A carcass was an early form of incendiary bomb or shell, intended to set targets on fire. It comprised an external casing, usually of cast iron, filled with a highly flammable mixture, and having three to five holes through which the burning filling could blaze outward. Carcasses were shot from howitzers, mortars, and other cannons to set fire to buildings and defences; on impact, the shell shattered, spreading its incendiary filling around the target. Congreve rockets were also sometimes fitted with carcass heads.
The carcass shell as used by the Royal Navy in the 18th and early 19th century, most famously in the attack on Fort McHenry, was a hollow cast iron sphere weighing 190 pounds (86 kg). Instead of the single fuse hole found on a conventional mortar shell of the period, the carcass had 3 openings, each 3 inches (76 mm) in diameter. Its filling burned for 11 minutes upon firing. It was especially useful during night bombardments, as the burning projectile assisted in the aiming of the cannon.
For the composition of the flammable material used in a carcass, 18th century philosopher Christian Wolff prescribed 10 parts of pounded gunpowder, 2 of nitre, 1 of sulfur, and 1 of colophony; or 6 of gunpowder, 4 of nitre, 4 of sulfur, 1 of beaten glass, 0.5 of antimony 0.5 of camphor, 1 of sal armoniac, and 0.25 of common salt. For the shell, he started with two iron rings (others used plates), fitting one at one extreme, near the aperture at which the carcass was to be fired, and the other at the other. These he braced with cords drawn lengthwise; and across these, at right angles, laced other cords, making a knot at each intersection. Between the folds of the cords, he made holes, inserted copper tubes, and filled them half full of powder and lead bullets, packing it in with a tow.
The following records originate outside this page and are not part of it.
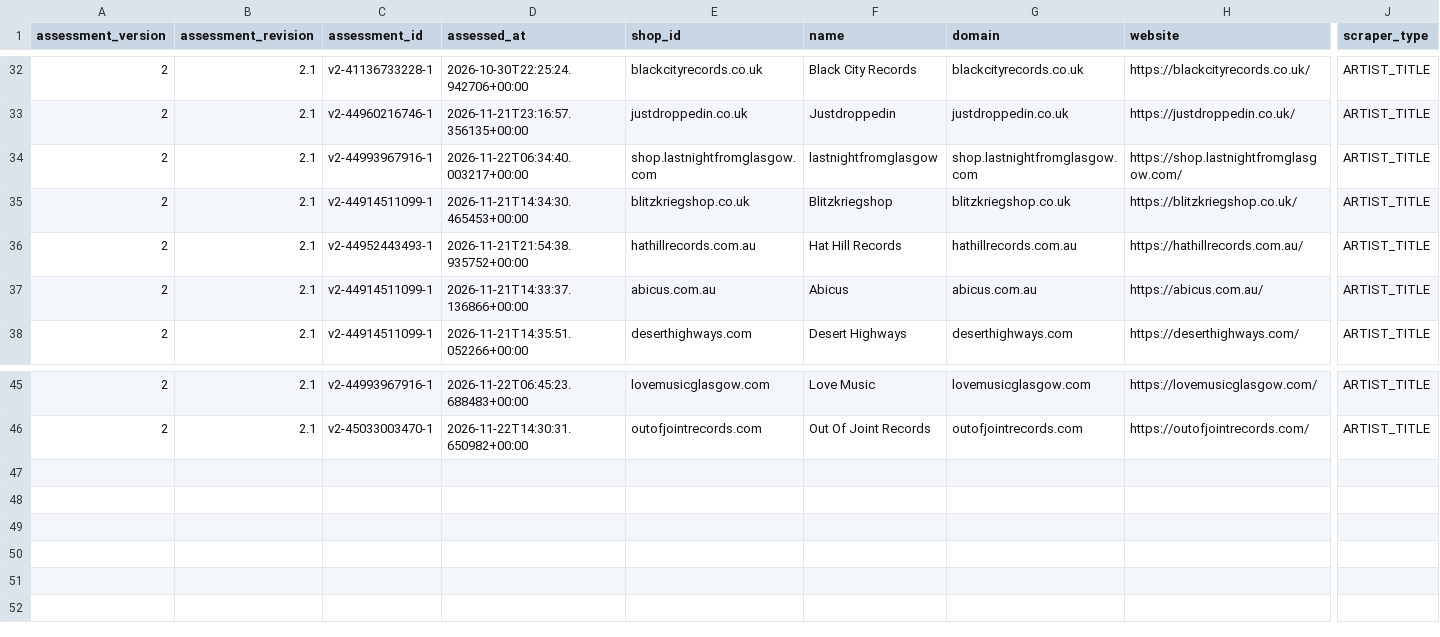
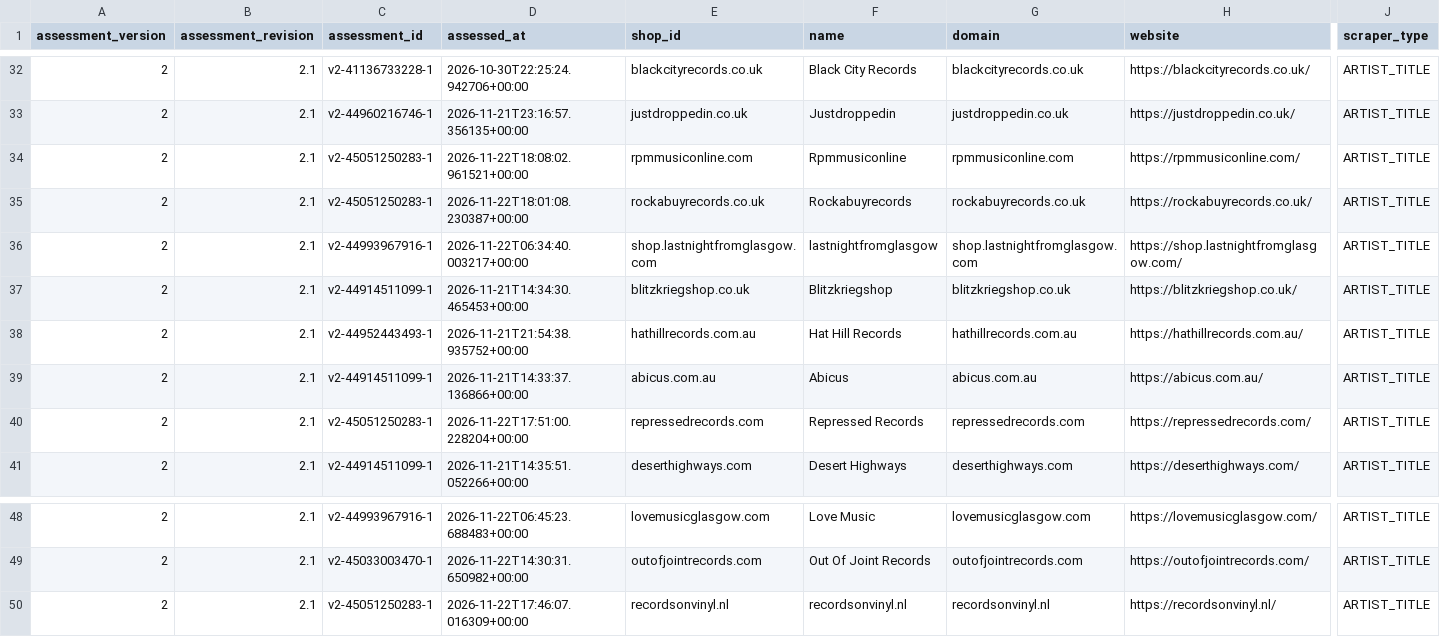
Before and after one commit to Vinylofy/patientseed., a CSV file: assessment-exports/v2/artist-title.csv, drawn as a sheet; only a part is shown, gaps mark what is left out; rows hold the shown columns only; the diff names each change by its address in the sheet, - before the commit and + after, or states it on an @@ line.

```diff
--- a/assessment-exports/v2/artist-title.csv
+++ b/assessment-exports/v2/artist-title.csv
+row 34: 2 | 2.1 | v2-45051250283-1 | 2026-11-22T18:08:02.961521+00:00 | rpmmusiconline.com | Rpmmusiconline | rpmmusiconline.com | https://rpmmusiconline.com/ | ARTIST_TITLE
+row 35: 2 | 2.1 | v2-45051250283-1 | 2026-11-22T18:01:08.230387+00:00 | rockabuyrecords.co.uk | Rockabuyrecords | rockabuyrecords.co.uk | https://rockabuyrecords.co.uk/ | ARTIST_TITLE
+row 40: 2 | 2.1 | v2-45051250283-1 | 2026-11-22T17:51:00.228204+00:00 | repressedrecords.com | Repressed Records | repressedrecords.com | https://repressedrecords.com/ | ARTIST_TITLE
+row 50: 2 | 2.1 | v2-45051250283-1 | 2026-11-22T17:46:07.016309+00:00 | recordsonvinyl.nl | recordsonvinyl.nl | recordsonvinyl.nl | https://recordsonvinyl.nl/ | ARTIST_TITLE
```
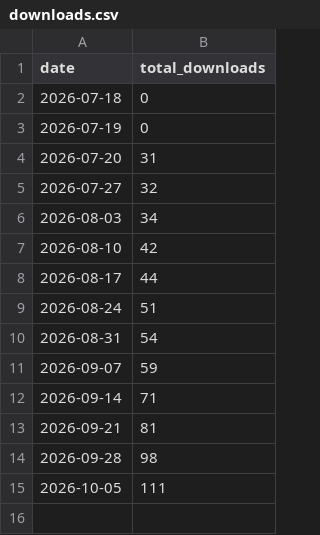
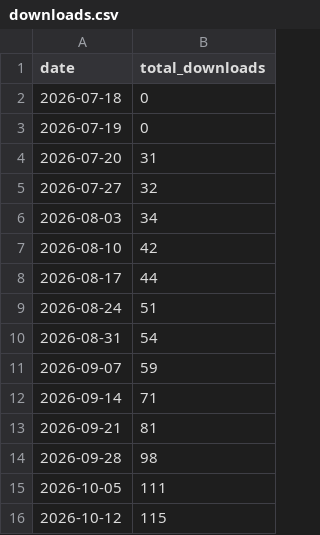
Before and after one commit to mnow-dev/AndroidFiles, a CSV file: traffic/downloads.csv, drawn as a sheet; the diff names each change by its address in the sheet, - before the commit and + after, or states it on an @@ line.

```diff
--- a/traffic/downloads.csv
+++ b/traffic/downloads.csv
+row 16: 2026-10-12 | 115
```
Also changed, not shown: 2 other files.
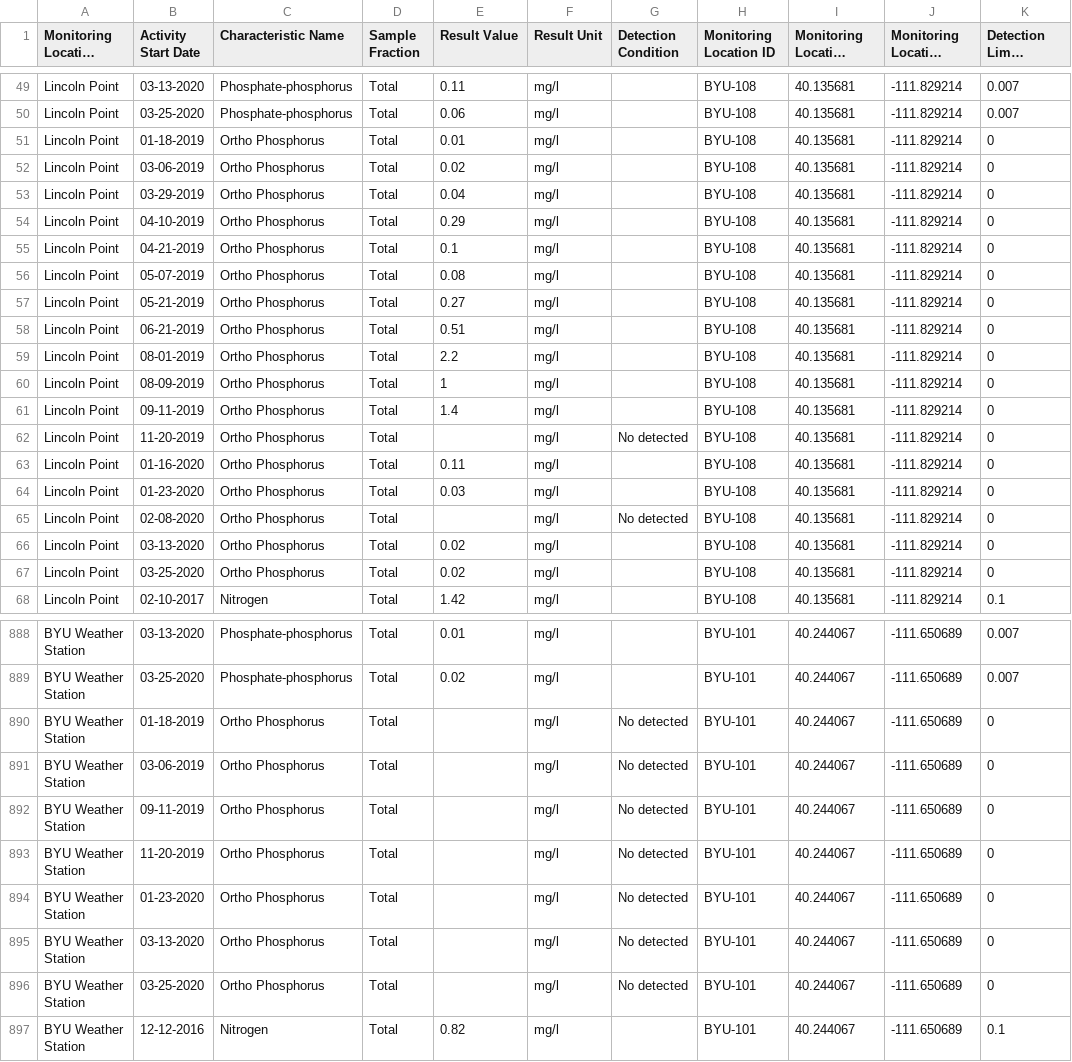
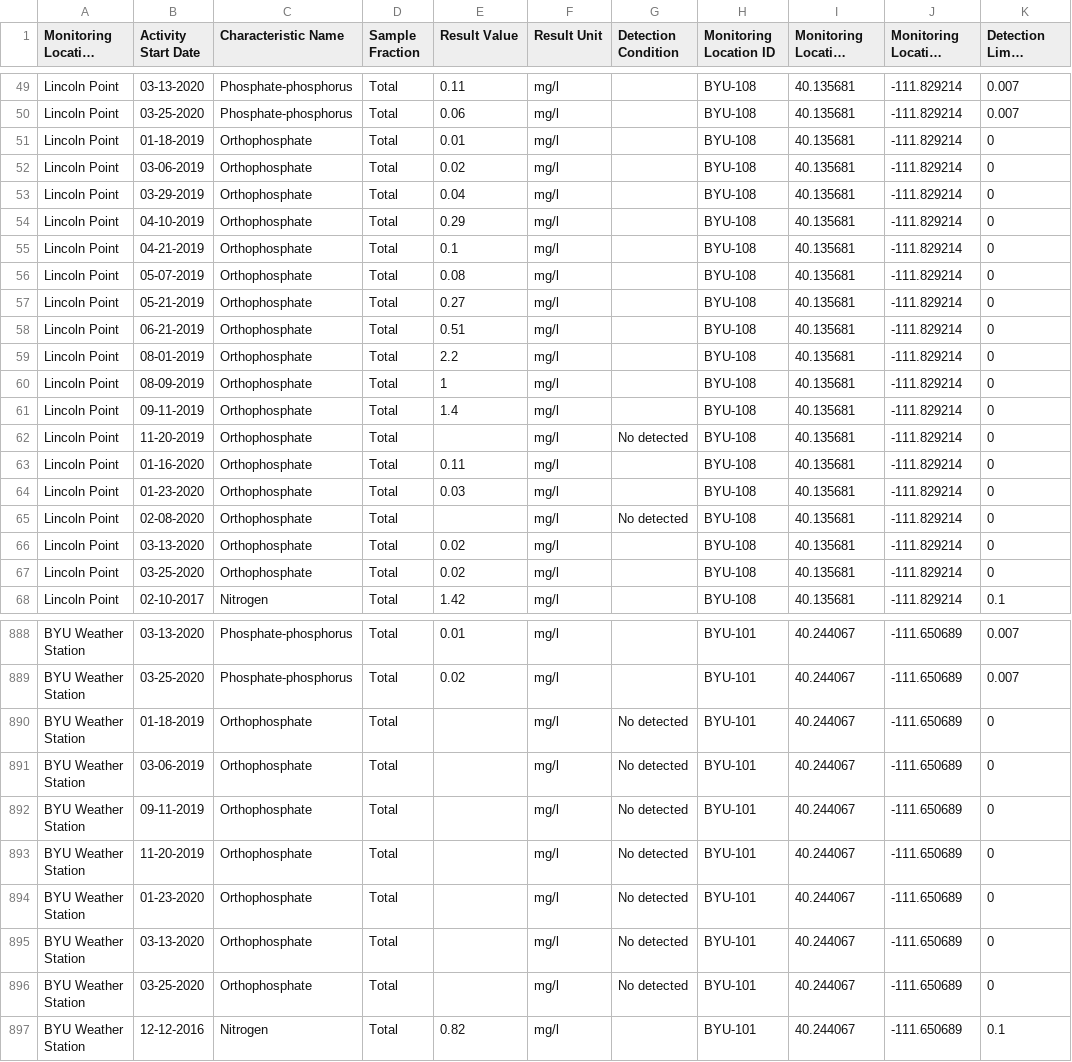
Before and after one commit to tethysapp/lake_parameters, a CSV file: tethysapp/lake/workspaces/app_workspace/byu_utah.csv, drawn as a sheet; only a part is shown, gaps mark what is left out; long unchanged cells end in …; the diff covers the shown part only; the diff names each change by its address in the sheet, - before the commit and + after, or states it on an @@ line.

```diff
--- a/tethysapp/lake/workspaces/app_workspace/byu_utah.csv
+++ b/tethysapp/lake/workspaces/app_workspace/byu_utah.csv
-C51:C67 (Characteristic Name): Ortho Phosphorus
+C51:C67 (Characteristic Name): Orthophosphate
-C890:C896 (Characteristic Name): Ortho Phosphorus
+C890:C896 (Characteristic Name): Orthophosphate
```
Also changed, not shown: 103 edited cells elsewhere in this file, 11 other files.
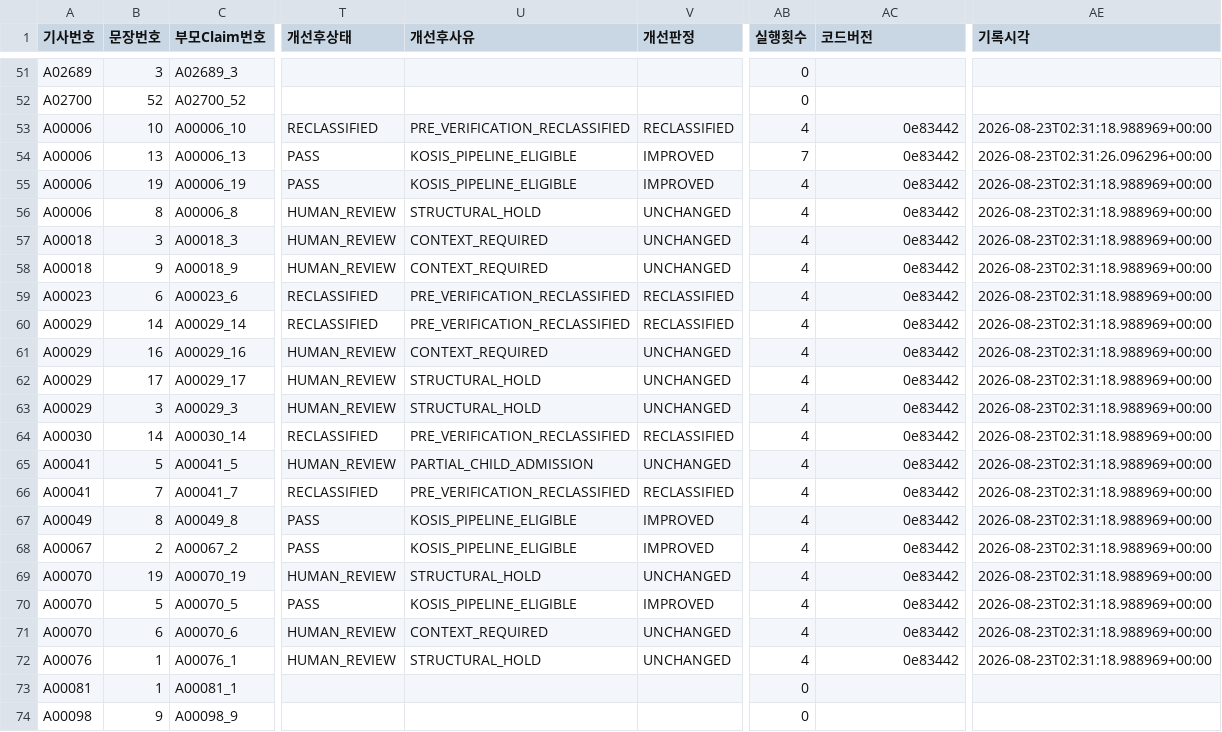
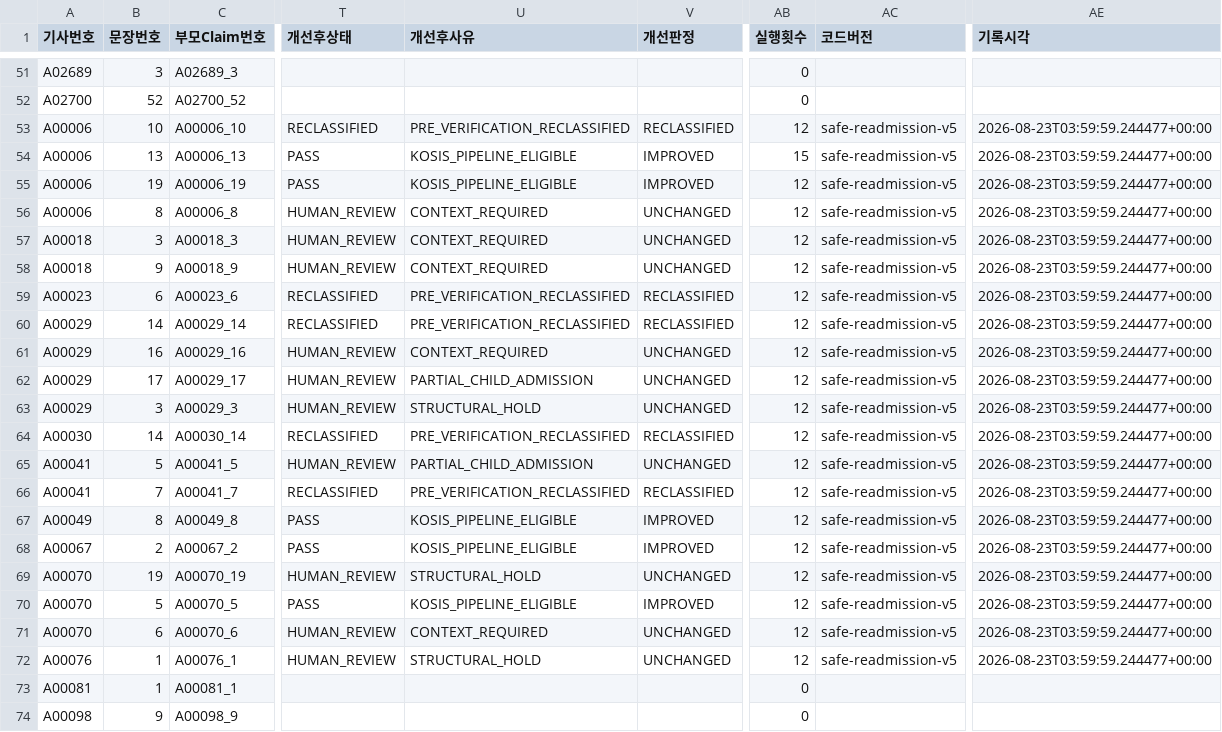
Before and after one commit to jjttuk7-bit/clafact-auto, a CSV file: artifacts/clafact_final_completion_202608/issue_group_harness/claim_issue_master.csv, drawn as a sheet; only a part is shown, gaps mark what is left out; the diff names each change by its address in the sheet, - before the commit and + after, or states it on an @@ line.

Commit message:
fix: safely classify complete context claims

```diff
--- a/artifacts/clafact_final_completion_202608/issue_group_harness/claim_issue_master.csv
+++ b/artifacts/clafact_final_completion_202608/issue_group_harness/claim_issue_master.csv
-AB53 (실행횟수): 4
+AB53 (실행횟수): 12
-AC53:AC72 (코드버전): 0e83442
+AC53:AC72 (코드버전): safe-readmission-v5
-AE53 (기록시각): 2026-08-23T02:31:18.988969+00:00
+AE53 (기록시각): 2026-08-23T03:59:59.244477+00:00
-AB54 (실행횟수): 7
+AB54 (실행횟수): 15
-AE54 (기록시각): 2026-08-23T02:31:26.096296+00:00
+AE54 (기록시각): 2026-08-23T03:59:59.244477+00:00
-AB55:AB72 (실행횟수): 4
+AB55:AB72 (실행횟수): 12
-AE55:AE72 (기록시각): 2026-08-23T02:31:18.988969+00:00
+AE55:AE72 (기록시각): 2026-08-23T03:59:59.244477+00:00
-U56 (개선후사유): STRUCTURAL_HOLD
+U56 (개선후사유): CONTEXT_REQUIRED
-U62 (개선후사유): STRUCTURAL_HOLD
+U62 (개선후사유): PARTIAL_CHILD_ADMISSION
```
Also changed, not shown: 23 other files.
The internal shell's aperture was then plugged up, and it was immersed in a mixture of 4 parts of melted pitch, 20 of rosin, 1 of oil of turpentine, and as much ground gunpowder as was needed to reduce it to the consistency of a paste. After immersion, the shell was to be covered with tow, and immersed again, until it was the proper size for the mortar.
- "Carcass". Oxford English Dictionary. Oxford University Press. 2nd edition. 1989.
- This article incorporates text from a publication now in the public domain: Chambers, Ephraim, ed. (1728). "article name needed". Cyclopædia, or an Universal Dictionary of Arts and Sciences (first ed.). James and John Knapton, et al.
- Nicolas Édouard Delabarre-Duparcq and George Washington Cullum. Elements of Military Art and History. 1863. p 142.
- "HMS Volcano: and the Carcasses Red Glare, September 13, 1814". ScienceViews.com. Retrieved 2008-07-07.